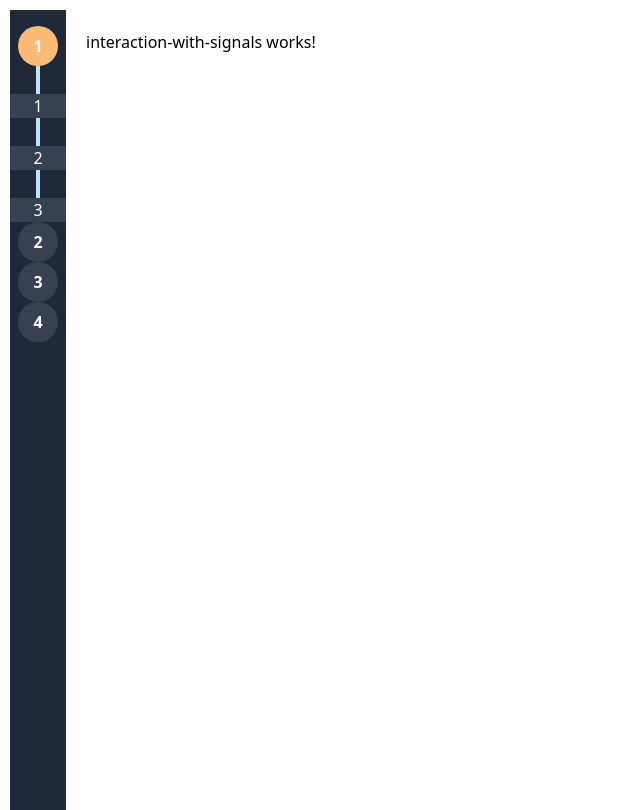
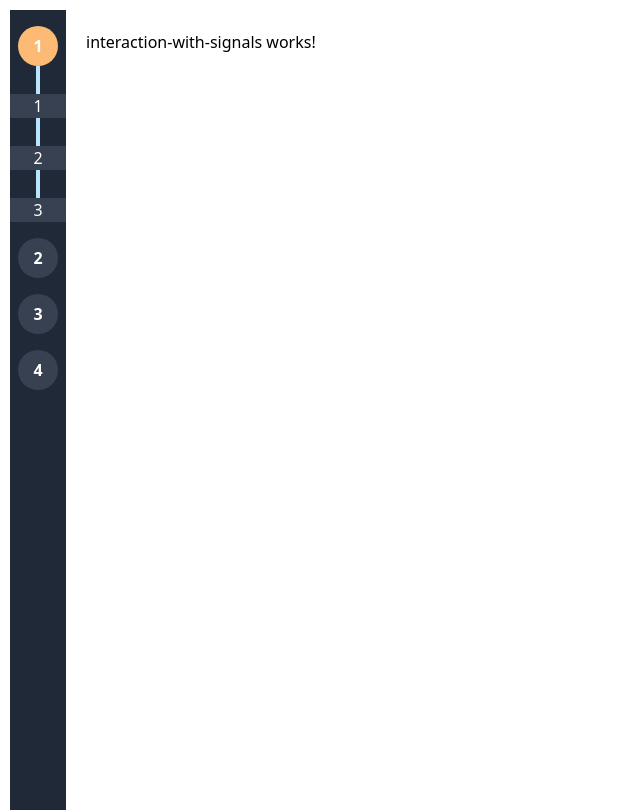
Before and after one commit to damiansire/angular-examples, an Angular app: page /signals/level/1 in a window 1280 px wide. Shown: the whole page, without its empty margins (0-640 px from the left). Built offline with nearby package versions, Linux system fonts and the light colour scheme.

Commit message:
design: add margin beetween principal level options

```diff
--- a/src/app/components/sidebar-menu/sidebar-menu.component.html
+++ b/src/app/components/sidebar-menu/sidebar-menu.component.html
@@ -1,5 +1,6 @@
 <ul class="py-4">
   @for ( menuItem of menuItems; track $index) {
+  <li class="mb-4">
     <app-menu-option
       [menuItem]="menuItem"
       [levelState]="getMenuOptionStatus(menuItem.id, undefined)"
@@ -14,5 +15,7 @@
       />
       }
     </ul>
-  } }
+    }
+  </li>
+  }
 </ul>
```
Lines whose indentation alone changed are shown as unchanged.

━━━━━━━━

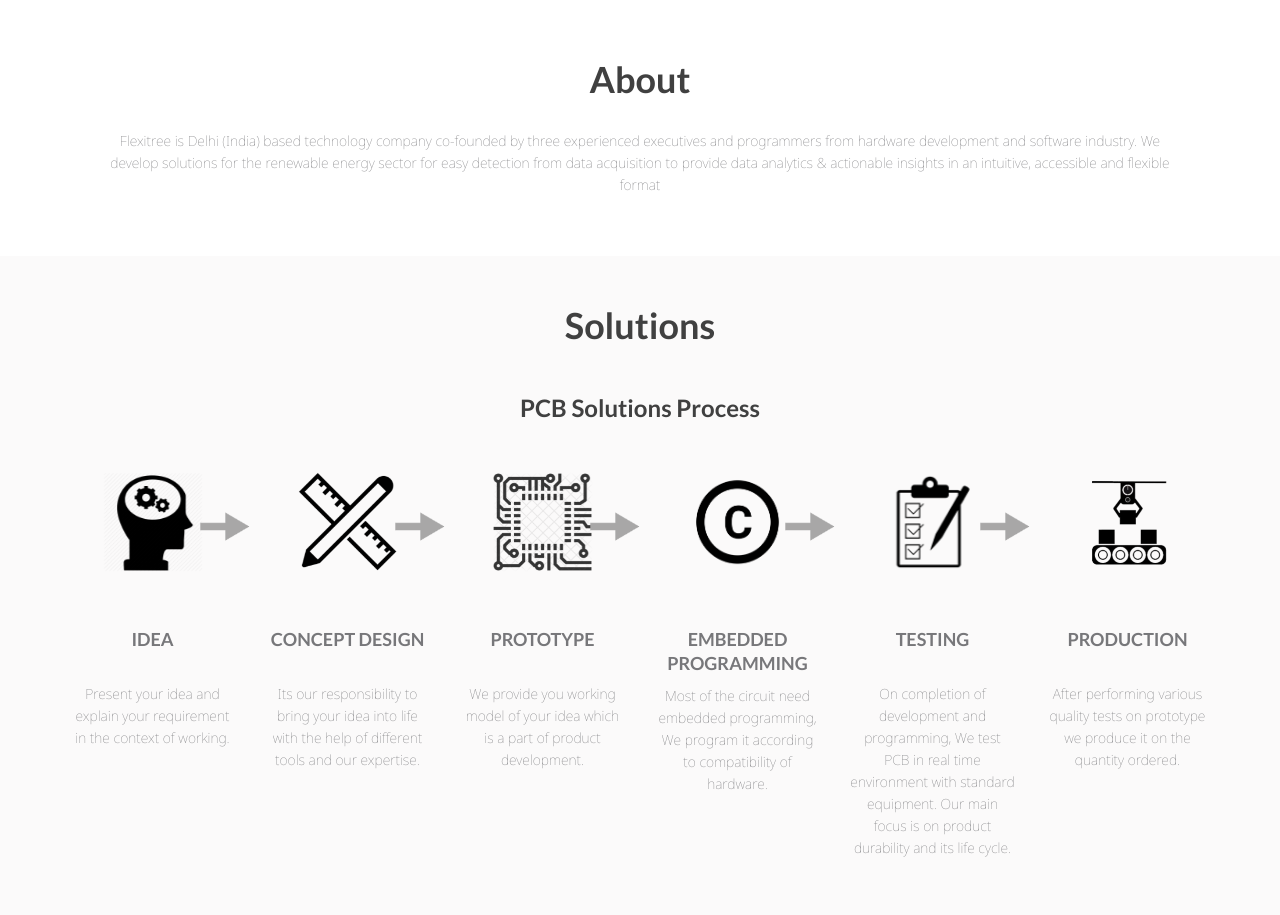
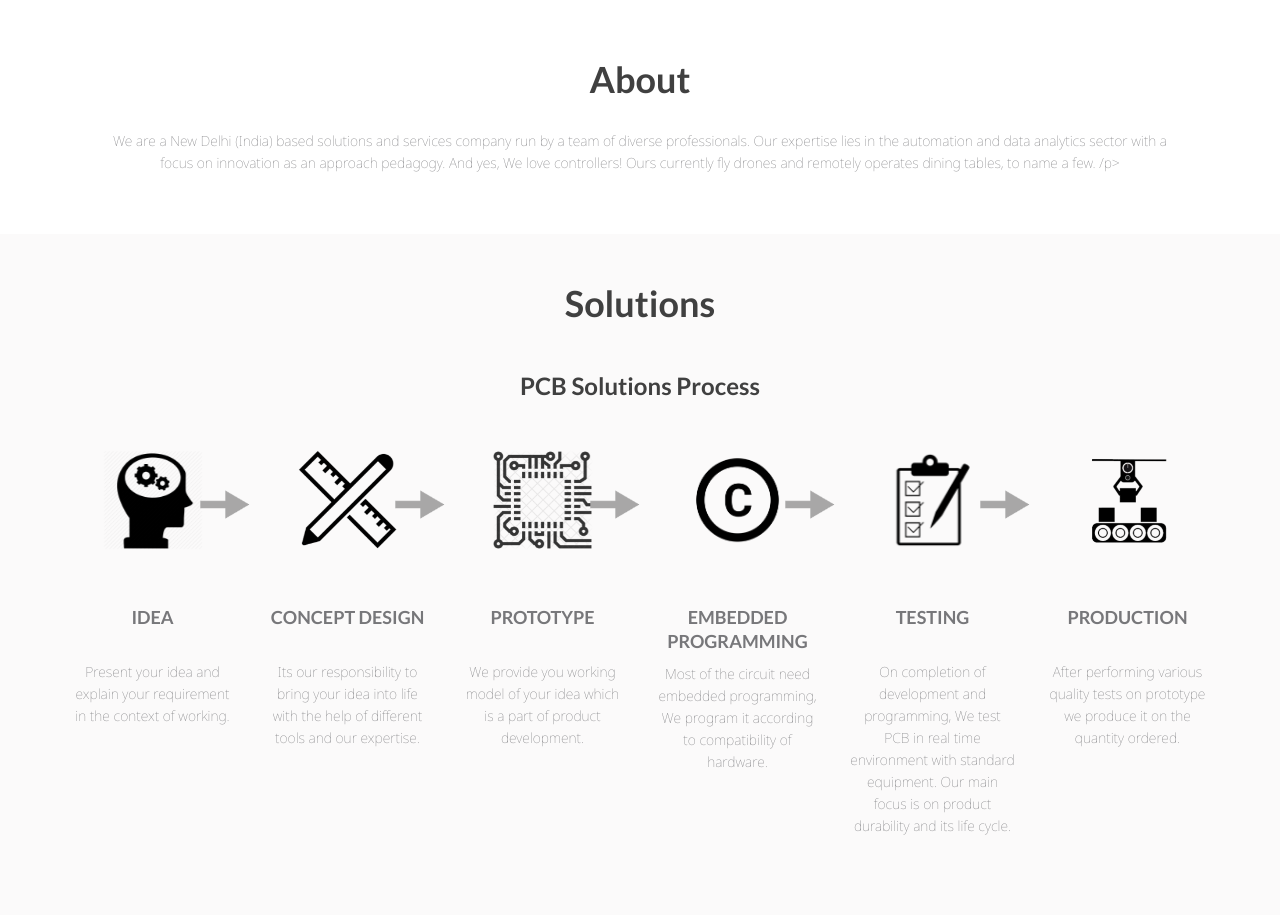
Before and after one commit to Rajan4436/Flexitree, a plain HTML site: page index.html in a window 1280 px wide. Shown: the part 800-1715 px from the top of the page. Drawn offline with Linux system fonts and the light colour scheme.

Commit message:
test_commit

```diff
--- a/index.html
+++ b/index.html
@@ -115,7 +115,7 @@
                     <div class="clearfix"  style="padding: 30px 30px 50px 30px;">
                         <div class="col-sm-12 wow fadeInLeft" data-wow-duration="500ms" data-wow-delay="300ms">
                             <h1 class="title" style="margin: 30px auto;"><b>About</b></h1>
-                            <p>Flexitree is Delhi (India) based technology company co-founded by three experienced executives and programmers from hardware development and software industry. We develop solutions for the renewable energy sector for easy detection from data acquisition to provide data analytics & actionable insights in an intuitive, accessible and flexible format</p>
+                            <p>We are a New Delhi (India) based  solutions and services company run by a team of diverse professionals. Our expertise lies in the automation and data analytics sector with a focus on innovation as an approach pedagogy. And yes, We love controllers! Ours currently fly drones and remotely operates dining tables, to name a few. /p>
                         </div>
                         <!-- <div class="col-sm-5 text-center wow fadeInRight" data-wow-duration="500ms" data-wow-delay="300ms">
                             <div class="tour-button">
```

━━━━━━━━

After locating the line with "Before and after one commit to damiansire/angular-examples, an" above, return that line and every later line through the one with "Lines whose indentation", word for word and with nothing else.

Before and after one commit to damiansire/angular-examples, an Angular app: page /signals/level/1 in a window 1280 px wide. Shown: the whole page, without its empty margins (0-640 px from the left). Built offline with nearby package versions, Linux system fonts and the light colour scheme.

Commit message:
design: add margin beetween principal level options

```diff
--- a/src/app/components/sidebar-menu/sidebar-menu.component.html
+++ b/src/app/components/sidebar-menu/sidebar-menu.component.html
@@ -1,5 +1,6 @@
 <ul class="py-4">
   @for ( menuItem of menuItems; track $index) {
+  <li class="mb-4">
     <app-menu-option
       [menuItem]="menuItem"
       [levelState]="getMenuOptionStatus(menuItem.id, undefined)"
@@ -14,5 +15,7 @@
       />
       }
     </ul>
-  } }
+    }
+  </li>
+  }
 </ul>
```
Lines whose indentation alone changed are shown as unchanged.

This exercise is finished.